In the entries below, find the string "FAKE" and return each line holding it.
[Start of section]
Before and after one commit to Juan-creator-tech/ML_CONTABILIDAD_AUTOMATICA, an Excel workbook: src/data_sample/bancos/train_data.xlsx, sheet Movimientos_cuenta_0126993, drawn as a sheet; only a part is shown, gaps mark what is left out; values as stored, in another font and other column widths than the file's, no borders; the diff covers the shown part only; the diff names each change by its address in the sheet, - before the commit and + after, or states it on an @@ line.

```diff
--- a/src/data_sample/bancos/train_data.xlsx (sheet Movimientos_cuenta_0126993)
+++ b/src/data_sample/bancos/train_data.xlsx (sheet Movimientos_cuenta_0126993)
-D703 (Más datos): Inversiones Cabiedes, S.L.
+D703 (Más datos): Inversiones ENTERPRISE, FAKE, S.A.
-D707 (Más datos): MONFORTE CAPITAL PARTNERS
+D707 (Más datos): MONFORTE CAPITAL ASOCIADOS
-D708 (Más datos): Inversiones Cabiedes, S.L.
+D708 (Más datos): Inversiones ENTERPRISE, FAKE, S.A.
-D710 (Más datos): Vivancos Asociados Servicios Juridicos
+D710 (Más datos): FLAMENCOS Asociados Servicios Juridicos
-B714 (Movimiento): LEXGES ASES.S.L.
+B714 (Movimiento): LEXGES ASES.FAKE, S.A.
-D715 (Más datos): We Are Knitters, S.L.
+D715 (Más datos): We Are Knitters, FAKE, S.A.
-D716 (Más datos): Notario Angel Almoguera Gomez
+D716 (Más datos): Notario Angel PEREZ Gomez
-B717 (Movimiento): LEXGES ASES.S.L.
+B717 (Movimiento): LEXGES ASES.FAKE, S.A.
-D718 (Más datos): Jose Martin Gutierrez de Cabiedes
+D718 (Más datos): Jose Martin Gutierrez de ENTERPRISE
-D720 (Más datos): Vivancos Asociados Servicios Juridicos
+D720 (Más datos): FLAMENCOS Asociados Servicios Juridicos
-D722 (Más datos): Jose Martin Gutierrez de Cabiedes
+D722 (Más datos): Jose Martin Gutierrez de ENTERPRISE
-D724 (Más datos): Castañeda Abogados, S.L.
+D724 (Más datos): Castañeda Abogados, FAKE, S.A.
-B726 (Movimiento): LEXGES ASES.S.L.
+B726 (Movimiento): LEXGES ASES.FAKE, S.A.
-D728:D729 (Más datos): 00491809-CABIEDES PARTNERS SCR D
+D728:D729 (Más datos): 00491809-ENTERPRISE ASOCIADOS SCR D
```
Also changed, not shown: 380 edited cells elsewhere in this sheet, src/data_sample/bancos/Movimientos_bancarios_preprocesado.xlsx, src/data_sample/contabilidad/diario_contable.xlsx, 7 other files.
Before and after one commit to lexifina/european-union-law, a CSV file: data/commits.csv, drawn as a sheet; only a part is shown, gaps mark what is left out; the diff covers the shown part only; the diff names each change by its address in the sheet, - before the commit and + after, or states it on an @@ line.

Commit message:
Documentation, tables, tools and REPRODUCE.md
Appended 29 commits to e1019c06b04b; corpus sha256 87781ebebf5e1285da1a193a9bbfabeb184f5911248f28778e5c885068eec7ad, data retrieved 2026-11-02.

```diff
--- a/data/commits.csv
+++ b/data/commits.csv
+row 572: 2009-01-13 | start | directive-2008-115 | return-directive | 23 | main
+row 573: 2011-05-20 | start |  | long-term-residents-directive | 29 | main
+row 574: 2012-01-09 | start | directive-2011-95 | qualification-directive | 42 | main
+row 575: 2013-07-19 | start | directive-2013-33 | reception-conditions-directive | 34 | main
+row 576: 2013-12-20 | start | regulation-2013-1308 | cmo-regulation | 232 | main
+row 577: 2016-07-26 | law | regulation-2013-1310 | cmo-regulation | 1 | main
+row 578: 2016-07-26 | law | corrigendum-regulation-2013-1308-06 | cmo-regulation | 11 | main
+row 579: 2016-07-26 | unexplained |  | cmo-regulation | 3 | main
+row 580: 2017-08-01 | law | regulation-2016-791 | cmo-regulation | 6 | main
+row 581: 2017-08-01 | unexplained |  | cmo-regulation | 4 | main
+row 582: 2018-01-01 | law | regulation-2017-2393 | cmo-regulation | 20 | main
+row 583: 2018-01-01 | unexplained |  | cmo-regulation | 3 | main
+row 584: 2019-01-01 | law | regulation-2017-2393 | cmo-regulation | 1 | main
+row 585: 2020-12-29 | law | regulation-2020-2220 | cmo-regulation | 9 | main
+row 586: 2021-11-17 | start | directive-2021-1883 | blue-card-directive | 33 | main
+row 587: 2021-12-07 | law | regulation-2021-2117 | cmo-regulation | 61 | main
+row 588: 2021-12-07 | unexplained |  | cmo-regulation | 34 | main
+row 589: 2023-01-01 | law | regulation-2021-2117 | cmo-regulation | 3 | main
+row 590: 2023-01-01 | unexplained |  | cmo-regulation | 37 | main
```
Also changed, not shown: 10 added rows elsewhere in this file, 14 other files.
[End of section]
YOUR SOLUTION:
+D703 (Más datos): Inversiones ENTERPRISE, FAKE, S.A.
+D708 (Más datos): Inversiones ENTERPRISE, FAKE, S.A.
+B714 (Movimiento): LEXGES ASES.FAKE, S.A.
+D715 (Más datos): We Are Knitters, FAKE, S.A.
+B717 (Movimiento): LEXGES ASES.FAKE, S.A.
+D724 (Más datos): Castañeda Abogados, FAKE, S.A.
+B726 (Movimiento): LEXGES ASES.FAKE, S.A.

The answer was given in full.